Brooklyn Borough President Eric Adams stood on a Bushwick street today and warned that if the New York City Police Department continues their heavy-handed ways in subduing black youth for allegedly violating social distancing laws, the city could be in for a long hot summer.
“Every major disruption in this country came from police-civilian interaction. The Los Angeles riots, what happened with Eric Garner, you can go down the line,” said Adams calling on Mayor Bill de Blasio and Police Commissioner Dermot T. Shea to change course now because further violence would only exacerbate the fraught history black and brown communities have had with the NYPD.
“We [due to the ongoing pandemic] are going to have the largest number of interactions between police and civilians in the history of the New York City police department, and if those encounters are not thought out, if they’re not created correctly, it’s going to turn into a terrible situation,” he added.
Adams, a retired NYPD captain, gave his warning following a string of social media posts depicting cops giving beatdowns on black youths for violating social distancing and not wearing facemask ordinances during the COVID pandemic, which has also outraged a number of Black elected officials.
Further exacerbating their anger was the juxtaposition of other social media posts showing cops politely offering masks to hundreds of white sun-worshippers totally flouting the six-foot social distancing and wearing face masks ordinances, and police making zero arrests in a number of Hassidic Jewish funerals in which the mourners openly flouted emergency pandemic ordinances.
“While white New Yorkers [who] gathered en masse this weekend in Hudson River Park could be issued a summons or even a mask, a black bystander near a deli was assaulted,” said City Councilmember Farah N. Louis (D-Flatbush, East Flatbush, Midwood, Marine Park, Flatlands, Kensington) “It is unacceptable for NYPD officers to enforce the rules, however, they deem fit, in different zip codes.

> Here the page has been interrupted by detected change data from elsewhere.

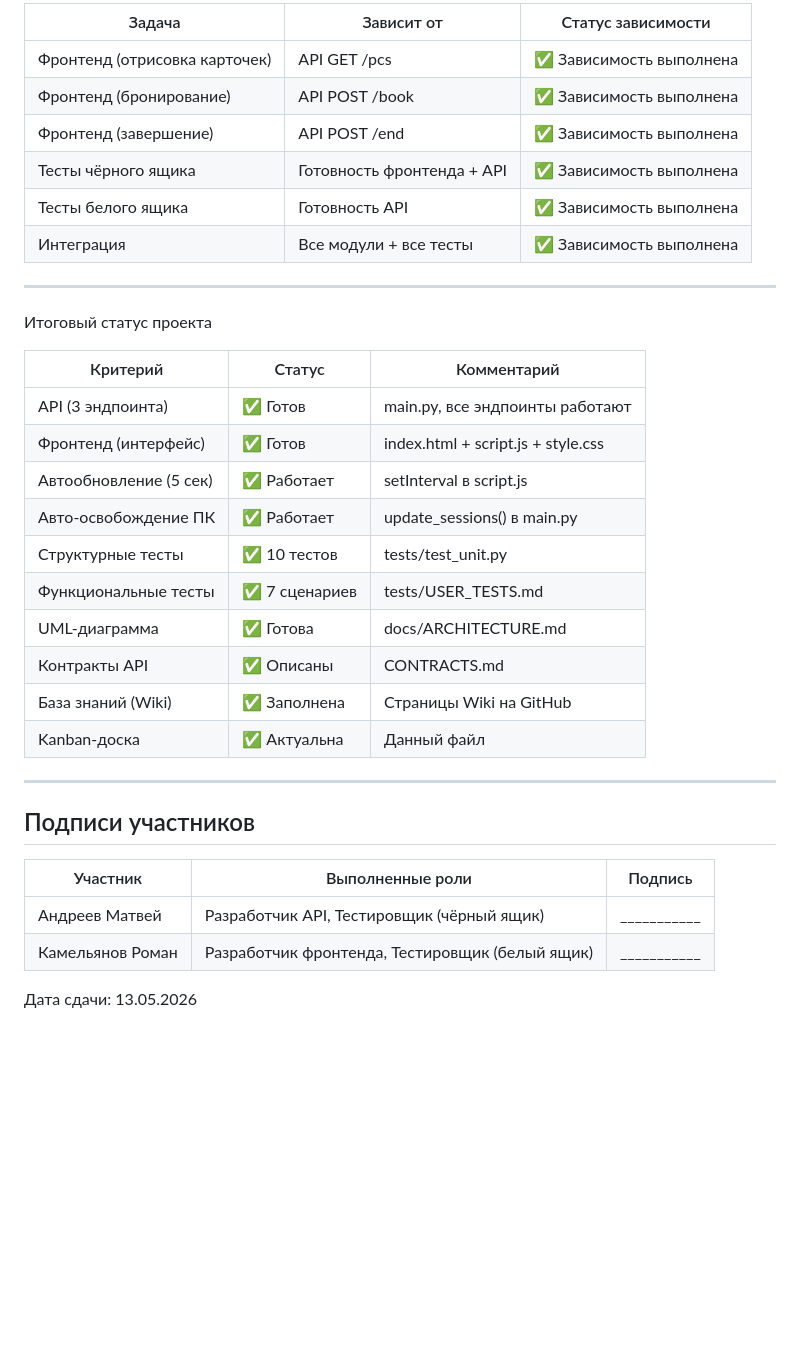
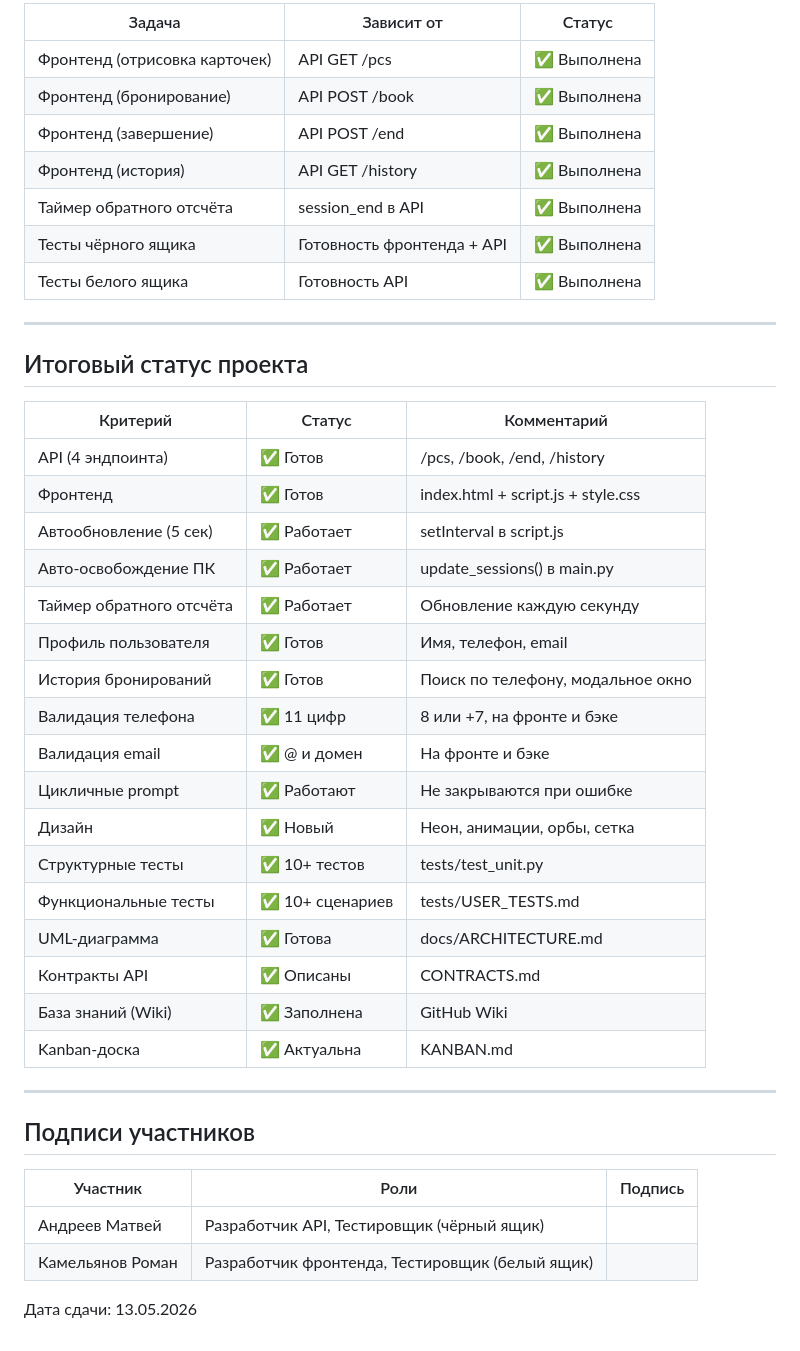
Before and after one commit to de1l3s/PC_club, a Markdown page: KANBAN.md, the part around one of its changes. Drawn GitHub-style; blank space fills up the shorter version.

```diff
--- a/KANBAN.md
+++ b/KANBAN.md
@@ -52,37 +63,45 @@
 
-| Задача | Зависит от | Статус зависимости |
-|--------|-----------|-------------------|
-| Фронтенд (отрисовка карточек) | API GET /pcs | ✅ Зависимость выполнена |
-| Фронтенд (бронирование) | API POST /book | ✅ Зависимость выполнена |
-| Фронтенд (завершение) | API POST /end | ✅ Зависимость выполнена |
-| Тесты чёрного ящика | Готовность фронтенда + API | ✅ Зависимость выполнена |
-| Тесты белого ящика | Готовность API | ✅ Зависимость выполнена |
-| Интеграция | Все модули + все тесты | ✅ Зависимость выполнена |
+| Задача | Зависит от | Статус |
+|--------|-----------|--------|
+| Фронтенд (отрисовка карточек) | API GET /pcs | ✅ Выполнена |
+| Фронтенд (бронирование) | API POST /book | ✅ Выполнена |
+| Фронтенд (завершение) | API POST /end | ✅ Выполнена |
+| Фронтенд (история) | API GET /history | ✅ Выполнена |
+| Таймер обратного отсчёта | session_end в API | ✅ Выполнена |
+| Тесты чёрного ящика | Готовность фронтенда + API | ✅ Выполнена |
+| Тесты белого ящика | Готовность API | ✅ Выполнена |
 
 ---
 
-Итоговый статус проекта
+## Итоговый статус проекта
 
 | Критерий | Статус | Комментарий |
 |----------|--------|-------------|
-| API (3 эндпоинта) | ✅ Готов | main.py, все эндпоинты работают |
-| Фронтенд (интерфейс) | ✅ Готов | index.html + script.js + style.css |
+| API (4 эндпоинта) | ✅ Готов | /pcs, /book, /end, /history |
+| Фронтенд | ✅ Готов | index.html + script.js + style.css |
 | Автообновление (5 сек) | ✅ Работает | setInterval в script.js |
 | Авто-освобождение ПК | ✅ Работает | update_sessions() в main.py |
-| Структурные тесты | ✅ 10 тестов | tests/test_unit.py |
-| Функциональные тесты | ✅ 7 сценариев | tests/USER_TESTS.md |
+| Таймер обратного отсчёта | ✅ Работает | Обновление каждую секунду |
+| Профиль пользователя | ✅ Готов | Имя, телефон, email |
+| История бронирований | ✅ Готов | Поиск по телефону, модальное окно |
+| Валидация телефона | ✅ 11 цифр | 8 или +7, на фронте и бэке |
+| Валидация email | ✅ @ и домен | На фронте и бэке |
+| Цикличные prompt | ✅ Работают | Не закрываются при ошибке |
+| Дизайн | ✅ Новый | Неон, анимации, орбы, сетка |
+| Структурные тесты | ✅ 10+ тестов | tests/test_unit.py |
+| Функциональные тесты | ✅ 10+ сценариев | tests/USER_TESTS.md |
 | UML-диаграмма | ✅ Готова | docs/ARCHITECTURE.md |
 | Контракты API | ✅ Описаны | CONTRACTS.md |
-| База знаний (Wiki) | ✅ Заполнена | Страницы Wiki на GitHub |
-| Kanban-доска | ✅ Актуальна | Данный файл |
+| База знаний (Wiki) | ✅ Заполнена | GitHub Wiki |
+| Kanban-доска | ✅ Актуальна | KANBAN.md |
 
 ---
 
 ## Подписи участников
 
-| Участник | Выполненные роли | Подпись |
-|----------|------------------|---------|
-| Андреев Матвей | Разработчик API, Тестировщик (чёрный ящик) | ___________ |
-| Камельянов Роман | Разработчик фронтенда, Тестировщик (белый ящик) | ___________ |
+| Участник | Роли | Подпись |
+|----------|------|---------|
+| Андреев Матвей | Разработчик API, Тестировщик (чёрный ящик) | |
+| Камельянов Роман | Разработчик фронтенда, Тестировщик (белый ящик) | |
 
 Дата сдачи: 13.05.2026
```
Also changed, not shown: other parts of KANBAN.md (+22 -11 lines).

All New Yorkers deserve courtesy, respect, professionalism when interacting with officers sworn to protect and serve.”
Assemblyman Walter T. Mosley (D-Fort Greene, Clinton Hill, Prospect Heights and parts of Bedford Stuyvesant and Crown Heights) said he is concerned that too much law enforcement is being utilized as first responders in dealing with social distancing and facemask violations while at the same time putting too much pressure on people across the board to follow the rules of the new normal.
“As we deal with COVID-19, we still have to deal with bigotry, hatred as it relates to black and brown communities, and it’s perpetrated by law enforcement,” said Mosley.

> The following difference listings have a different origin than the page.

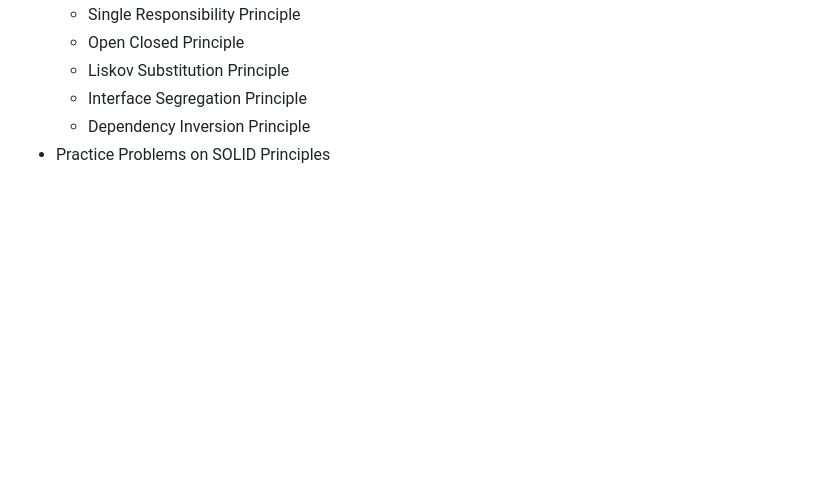
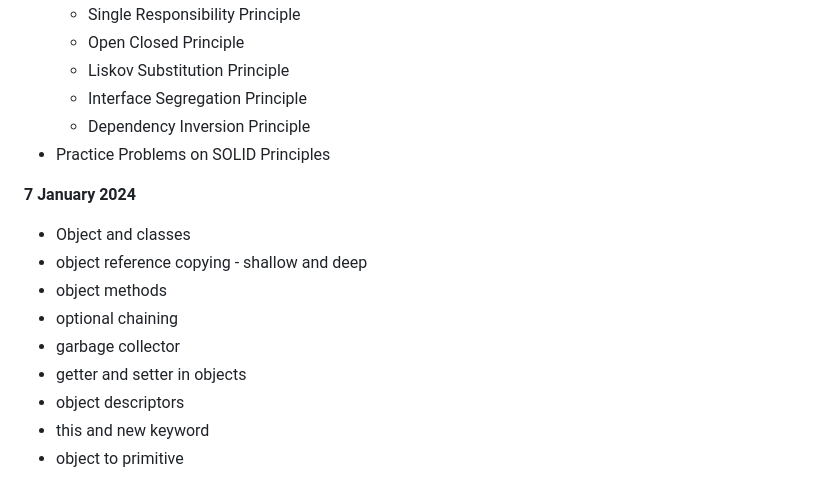
Before and after one commit to Rakshit6722/BridgeLabz_Rakshit_1133, a Markdown page: README.md, the part around the change. GitHub-like rendering; blank space fills up the shorter version.

```diff
--- a/README.md
+++ b/README.md
@@ -216,3 +216,14 @@
    - Interface Segregation Principle
    - Dependency Inversion Principle
 - Practice Problems on SOLID Principles
+
+**7 January 2024**
+- Object and classes
+- object reference copying - shallow and deep
+- object methods
+- optional chaining
+- garbage collector
+- getter and setter in objects
+- object descriptors
+- this and new keyword
+- object to primitive
```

Mosley said that entrenched community organizations, like Gangsta’s Making Astronomical Community Changes (GMACC) or Save Our Streets (S.O.S.), already have the experience of dealing with these communities and their methods should be employed more to help law enforcement approach the situation differently.
Among the videos most rankling the electeds and others throughout the city was that of Officer Francisco Garcia pointing a taser, slapping, punching, dragging and kneeling on, and then arrested 33-year-old Donni Wright on the corner of 9th Street and Avenue D in Manhattan on Saturday, May 2.
It quite clearly echoes the long-standing history of excessive force that disenfranchised communities have loudly protested against for years.
At de Blasio’s daily coronavirus debriefing this morning, he and Shea briefly addressed the issue of police brutality and questionable tactics when it comes to enforcing the coronavirus mandates.
“The common denominator here is starting with the lack of compliance and I think echoing some of what the mayor said, respect here is a two-way street,” said Commissioner Shea when asked about the videos, “We understand that everyone is stressed out under these trying times in two months but we need people to work together more than ever. When officers approach a crowd for whatever reason work with the officers. We commit to working with the community but one thing we can not have is, we can not have individuals having physical contact with our officers.”
He continued on to say that the lack of compliance wasn’t shocking, especially given that some people had been repeatedly arrested for other offenses. One individual, in particular, had been arrested for burglary.
But Adams said in Bushwick that the city should not be looking at the offense of an officer and talk about the history of the person that he violated his rights.
“The more egregious history is someone with a short period of time having so many CCRB’s [Civilian Complaint Review Board] and was sued so many times. That is the problem we need to correct,” said Adams, referring to Garcia, who is now suspended and has had several lawsuits over the past six years of duty.
Adams’ remarks in Bushwick came as part of an event in front of the Ujima Community Working Together community center, 1139 Bushwick Avenue, which also included passing out food and personal protective equipment (PPE) to local residents.
Among those present was Community Affairs Officer Oscar Lopez of the 83rd precinct, which covers the neighborhood and he said his department strives to meet people where they are and hasn’t encountered the same tension, however, each neighborhood is different.
“We’re like the first line of responders to go out into the community and advise people about social distancing,” said Lopez.
Local longtime Bushwick community activist Anita Haines said the point is not to sensationalize differences between how police met out law enforcement differently, but to nip these differences in the bud before they get further out of hand.
“Our community has come too far. We have built a relationship with the NYPD and the young people and we don’t need it to be messed up,” said Haines.